→ **What to do**: Beginning at the line that includes "a local one." in the entries below, print each line exactly as it appears, through the last one.

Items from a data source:
§ §
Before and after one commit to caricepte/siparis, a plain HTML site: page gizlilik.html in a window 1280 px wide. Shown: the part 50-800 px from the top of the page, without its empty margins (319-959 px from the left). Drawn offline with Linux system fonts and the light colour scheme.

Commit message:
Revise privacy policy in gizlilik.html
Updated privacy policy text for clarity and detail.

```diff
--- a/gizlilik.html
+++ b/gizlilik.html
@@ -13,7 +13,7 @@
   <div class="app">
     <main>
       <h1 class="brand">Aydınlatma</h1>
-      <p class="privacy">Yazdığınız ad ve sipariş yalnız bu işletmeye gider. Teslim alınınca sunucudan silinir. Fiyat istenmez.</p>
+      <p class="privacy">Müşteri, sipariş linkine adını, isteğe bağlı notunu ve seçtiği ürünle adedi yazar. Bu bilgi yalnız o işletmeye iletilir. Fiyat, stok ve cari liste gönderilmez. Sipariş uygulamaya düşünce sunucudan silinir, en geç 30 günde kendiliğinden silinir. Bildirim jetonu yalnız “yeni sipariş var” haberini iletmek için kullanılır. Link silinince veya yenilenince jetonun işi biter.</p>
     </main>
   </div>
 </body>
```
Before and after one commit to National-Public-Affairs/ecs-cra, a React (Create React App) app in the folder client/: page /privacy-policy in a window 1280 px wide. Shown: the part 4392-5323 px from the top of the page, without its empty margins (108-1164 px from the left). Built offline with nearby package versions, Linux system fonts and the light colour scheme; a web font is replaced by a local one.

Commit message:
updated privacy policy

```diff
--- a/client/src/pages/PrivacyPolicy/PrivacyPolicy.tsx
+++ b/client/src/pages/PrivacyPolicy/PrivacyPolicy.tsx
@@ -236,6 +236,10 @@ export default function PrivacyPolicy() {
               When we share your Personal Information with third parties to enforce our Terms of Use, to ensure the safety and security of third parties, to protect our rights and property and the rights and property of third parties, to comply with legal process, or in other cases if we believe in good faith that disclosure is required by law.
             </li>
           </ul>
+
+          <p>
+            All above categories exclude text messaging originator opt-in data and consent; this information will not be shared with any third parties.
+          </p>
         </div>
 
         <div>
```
§ §
→ **Exercise result**:
Before and after one commit to National-Public-Affairs/ecs-cra, a React (Create React App) app in the folder client/: page /privacy-policy in a window 1280 px wide. Shown: the part 4392-5323 px from the top of the page, without its empty margins (108-1164 px from the left). Built offline with nearby package versions, Linux system fonts and the light colour scheme; a web font is replaced by a local one.

Commit message:
updated privacy policy

```diff
--- a/client/src/pages/PrivacyPolicy/PrivacyPolicy.tsx
+++ b/client/src/pages/PrivacyPolicy/PrivacyPolicy.tsx
@@ -236,6 +236,10 @@ export default function PrivacyPolicy() {
               When we share your Personal Information with third parties to enforce our Terms of Use, to ensure the safety and security of third parties, to protect our rights and property and the rights and property of third parties, to comply with legal process, or in other cases if we believe in good faith that disclosure is required by law.
             </li>
           </ul>
+
+          <p>
+            All above categories exclude text messaging originator opt-in data and consent; this information will not be shared with any third parties.
+          </p>
         </div>
 
         <div>
```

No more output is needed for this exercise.